It was also under the Welsh’s management during 1953 / 54 that the hotel became peripherally involved in one of the most dramatic Cold War spy incidents in Australian history. Leading up to the so-called Petrov Affair, KGB Colonel & Third Secretary of the Soviet Embassy in Canberra Vladamir Petrov had been meeting clandestinely with a range of secret informers, including French Embassy employee Madame Ollier, to secure cipher information. Fearing retribution after the shooting death of Soviet Security Chief Lavrentiy Beria, Petrov offered to provide the Australian Security Intelligence Organisation (ASIO) with evidence of Soviet espionage in Australia in return for political asylum. Defecting in April 1954, the former KGB agent provided evidence of Ollier’s Soviet associations, including claims that she had met with him in Cooma to discuss espionage matters on Christmas Eve, 1953. The French woman was sent to Noumea, interrogated, arrested & returned to France for further questioning & although she admitted to having formed Soviet contacts she denied meeting with Petrov in Cooma on the date stated. This assertion was, in fact, backed up by an official declaration by Mrs. Eileen Welsh, wife of Hotel Eden publican “Barney” Welsh, who stated that Madame Ollier had checked into the hotel at 12.30 pm on December 24, 1953, & remained until January 2, 1954. With the journey then taking at least five hours, it is highly unlikely that the meeting could have taken place on the day & time stated by Petrov, although given Ollier’s admissions there is some likelihood that she had been involved in such clandestine activities. In the wake of Petrov’s defection, the Australian Embassy in Moscow was expelled & the USSR Embassy in Canberra recalled. Diplomatic relations were not re-established until 1959.

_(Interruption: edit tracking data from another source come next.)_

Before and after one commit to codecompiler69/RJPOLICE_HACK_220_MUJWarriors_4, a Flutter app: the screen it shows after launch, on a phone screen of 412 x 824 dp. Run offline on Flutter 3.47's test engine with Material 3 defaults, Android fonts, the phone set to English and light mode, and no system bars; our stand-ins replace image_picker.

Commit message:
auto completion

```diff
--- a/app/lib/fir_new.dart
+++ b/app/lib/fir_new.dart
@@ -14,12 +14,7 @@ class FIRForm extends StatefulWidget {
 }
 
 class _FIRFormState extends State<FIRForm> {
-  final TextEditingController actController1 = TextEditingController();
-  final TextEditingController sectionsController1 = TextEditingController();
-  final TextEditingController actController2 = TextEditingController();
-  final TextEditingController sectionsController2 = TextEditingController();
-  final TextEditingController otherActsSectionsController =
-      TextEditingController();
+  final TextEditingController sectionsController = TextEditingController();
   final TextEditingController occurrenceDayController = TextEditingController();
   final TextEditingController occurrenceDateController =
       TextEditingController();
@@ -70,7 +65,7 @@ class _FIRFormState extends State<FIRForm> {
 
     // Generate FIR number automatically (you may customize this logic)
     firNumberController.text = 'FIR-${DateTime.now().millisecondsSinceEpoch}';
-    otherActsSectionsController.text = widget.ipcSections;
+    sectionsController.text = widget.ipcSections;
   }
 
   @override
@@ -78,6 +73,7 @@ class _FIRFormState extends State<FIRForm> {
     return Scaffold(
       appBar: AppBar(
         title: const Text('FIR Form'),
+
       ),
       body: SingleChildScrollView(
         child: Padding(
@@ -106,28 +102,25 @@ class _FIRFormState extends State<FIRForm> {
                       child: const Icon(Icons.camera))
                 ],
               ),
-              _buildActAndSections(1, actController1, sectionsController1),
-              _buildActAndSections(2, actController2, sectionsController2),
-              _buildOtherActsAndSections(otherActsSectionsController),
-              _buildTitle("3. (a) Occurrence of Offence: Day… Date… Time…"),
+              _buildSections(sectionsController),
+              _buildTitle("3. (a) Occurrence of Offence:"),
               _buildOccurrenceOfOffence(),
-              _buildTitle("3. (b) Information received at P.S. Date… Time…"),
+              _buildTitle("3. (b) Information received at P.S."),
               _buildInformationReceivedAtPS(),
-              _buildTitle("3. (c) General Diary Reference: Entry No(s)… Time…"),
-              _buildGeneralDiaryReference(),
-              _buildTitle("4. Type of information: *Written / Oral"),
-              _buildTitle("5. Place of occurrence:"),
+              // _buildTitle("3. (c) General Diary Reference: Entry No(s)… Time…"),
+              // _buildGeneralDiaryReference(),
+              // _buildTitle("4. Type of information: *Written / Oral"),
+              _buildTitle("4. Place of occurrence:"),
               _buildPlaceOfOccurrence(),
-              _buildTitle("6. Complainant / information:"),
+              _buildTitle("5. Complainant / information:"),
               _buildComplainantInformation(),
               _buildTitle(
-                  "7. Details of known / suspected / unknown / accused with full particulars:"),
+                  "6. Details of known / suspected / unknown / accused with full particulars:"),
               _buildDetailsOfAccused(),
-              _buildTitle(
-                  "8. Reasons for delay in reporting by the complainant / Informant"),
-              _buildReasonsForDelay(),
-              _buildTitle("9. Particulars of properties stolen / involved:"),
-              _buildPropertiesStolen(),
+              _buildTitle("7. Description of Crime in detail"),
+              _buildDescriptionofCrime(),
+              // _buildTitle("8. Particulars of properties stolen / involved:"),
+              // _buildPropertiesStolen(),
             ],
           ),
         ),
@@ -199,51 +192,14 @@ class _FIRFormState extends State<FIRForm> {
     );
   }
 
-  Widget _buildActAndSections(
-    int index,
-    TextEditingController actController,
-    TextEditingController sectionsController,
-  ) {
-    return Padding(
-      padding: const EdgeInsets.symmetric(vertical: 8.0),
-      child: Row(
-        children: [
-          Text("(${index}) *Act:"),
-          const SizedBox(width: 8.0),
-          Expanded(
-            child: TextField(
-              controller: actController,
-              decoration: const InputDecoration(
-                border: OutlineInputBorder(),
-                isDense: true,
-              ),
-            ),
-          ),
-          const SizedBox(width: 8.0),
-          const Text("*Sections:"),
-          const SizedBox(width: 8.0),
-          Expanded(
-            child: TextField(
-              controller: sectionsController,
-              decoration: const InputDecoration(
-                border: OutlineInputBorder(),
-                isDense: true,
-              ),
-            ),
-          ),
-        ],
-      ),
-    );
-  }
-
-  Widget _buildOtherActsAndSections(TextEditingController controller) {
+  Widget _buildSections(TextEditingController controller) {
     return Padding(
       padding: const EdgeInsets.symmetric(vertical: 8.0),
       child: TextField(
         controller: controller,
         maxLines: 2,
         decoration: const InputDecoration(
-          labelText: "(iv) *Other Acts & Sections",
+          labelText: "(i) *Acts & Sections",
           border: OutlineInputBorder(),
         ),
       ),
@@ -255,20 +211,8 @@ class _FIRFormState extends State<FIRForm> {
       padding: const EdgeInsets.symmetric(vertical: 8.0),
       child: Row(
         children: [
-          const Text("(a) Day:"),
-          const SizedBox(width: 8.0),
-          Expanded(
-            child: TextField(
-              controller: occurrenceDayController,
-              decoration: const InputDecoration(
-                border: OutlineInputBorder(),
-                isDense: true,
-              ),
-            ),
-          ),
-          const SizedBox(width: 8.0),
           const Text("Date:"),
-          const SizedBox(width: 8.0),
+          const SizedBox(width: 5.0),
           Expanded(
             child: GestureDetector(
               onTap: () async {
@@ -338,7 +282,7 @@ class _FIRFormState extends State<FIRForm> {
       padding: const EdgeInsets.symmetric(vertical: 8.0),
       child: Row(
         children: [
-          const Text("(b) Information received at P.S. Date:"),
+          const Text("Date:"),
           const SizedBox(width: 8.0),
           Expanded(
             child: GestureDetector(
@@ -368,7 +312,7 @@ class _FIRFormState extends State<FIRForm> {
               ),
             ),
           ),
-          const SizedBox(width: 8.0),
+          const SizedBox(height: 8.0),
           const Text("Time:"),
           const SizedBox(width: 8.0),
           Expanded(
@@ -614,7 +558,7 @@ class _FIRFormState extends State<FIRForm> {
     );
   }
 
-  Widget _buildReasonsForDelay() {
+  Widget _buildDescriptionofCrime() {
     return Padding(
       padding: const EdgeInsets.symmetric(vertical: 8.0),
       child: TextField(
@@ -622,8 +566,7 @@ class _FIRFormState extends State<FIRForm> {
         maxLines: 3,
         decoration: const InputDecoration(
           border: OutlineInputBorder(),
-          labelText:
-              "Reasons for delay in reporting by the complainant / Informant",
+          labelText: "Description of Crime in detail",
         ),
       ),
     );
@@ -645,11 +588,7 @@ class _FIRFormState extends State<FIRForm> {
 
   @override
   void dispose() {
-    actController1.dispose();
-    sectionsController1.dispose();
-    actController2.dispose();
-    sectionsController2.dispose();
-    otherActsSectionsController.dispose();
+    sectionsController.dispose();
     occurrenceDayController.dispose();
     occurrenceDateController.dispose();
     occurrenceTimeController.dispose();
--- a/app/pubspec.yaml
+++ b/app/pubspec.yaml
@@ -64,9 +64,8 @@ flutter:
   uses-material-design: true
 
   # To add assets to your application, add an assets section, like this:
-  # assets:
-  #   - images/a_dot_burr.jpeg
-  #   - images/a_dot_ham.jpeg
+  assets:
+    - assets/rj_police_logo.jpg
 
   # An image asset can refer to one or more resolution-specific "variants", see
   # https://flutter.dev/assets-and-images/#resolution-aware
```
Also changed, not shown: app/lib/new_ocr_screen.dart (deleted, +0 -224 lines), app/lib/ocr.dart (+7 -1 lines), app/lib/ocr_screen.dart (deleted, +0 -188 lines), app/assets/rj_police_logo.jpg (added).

|Great Southern Hotel to the right, C. 1930s.|
Hotel publicans were also frequently called upon to help out in times of need, & the Great Southern was no different. In 1934 when Mrs. Middlemis, wife of the Gabo Island lighthouse keeper, was confronted by medical problems as a result of her pregnancy, Mrs. Rudd came to the fore. After Eden fisherman Mr. Warren had made a 10-hour round trip to & from Gabo to transport the seriously ill woman to Eden, the publican’s wife cared for the patient until the doctor from Pambula could attend. 1953 also saw the hotel called upon to accommodate numerous travellers caught by flash flooding between the Kiah & Genoa Rivers. After Fred Woods & his crew had made the mercy dash to Edrom to transport the passengers from a bus & about 150 cars & trucks to Eden, the hotel saw every room occupied, with beds spilling over into the lounge area.
|Great Southern Hotel, C. 1940s.|
Following the wake of the shock 2010 closure of the Australasia, the Great South Inn became the township’s only hotel, a situation that has not been reflected in Eden’s licensing history since the 1840’s.
© Angela George.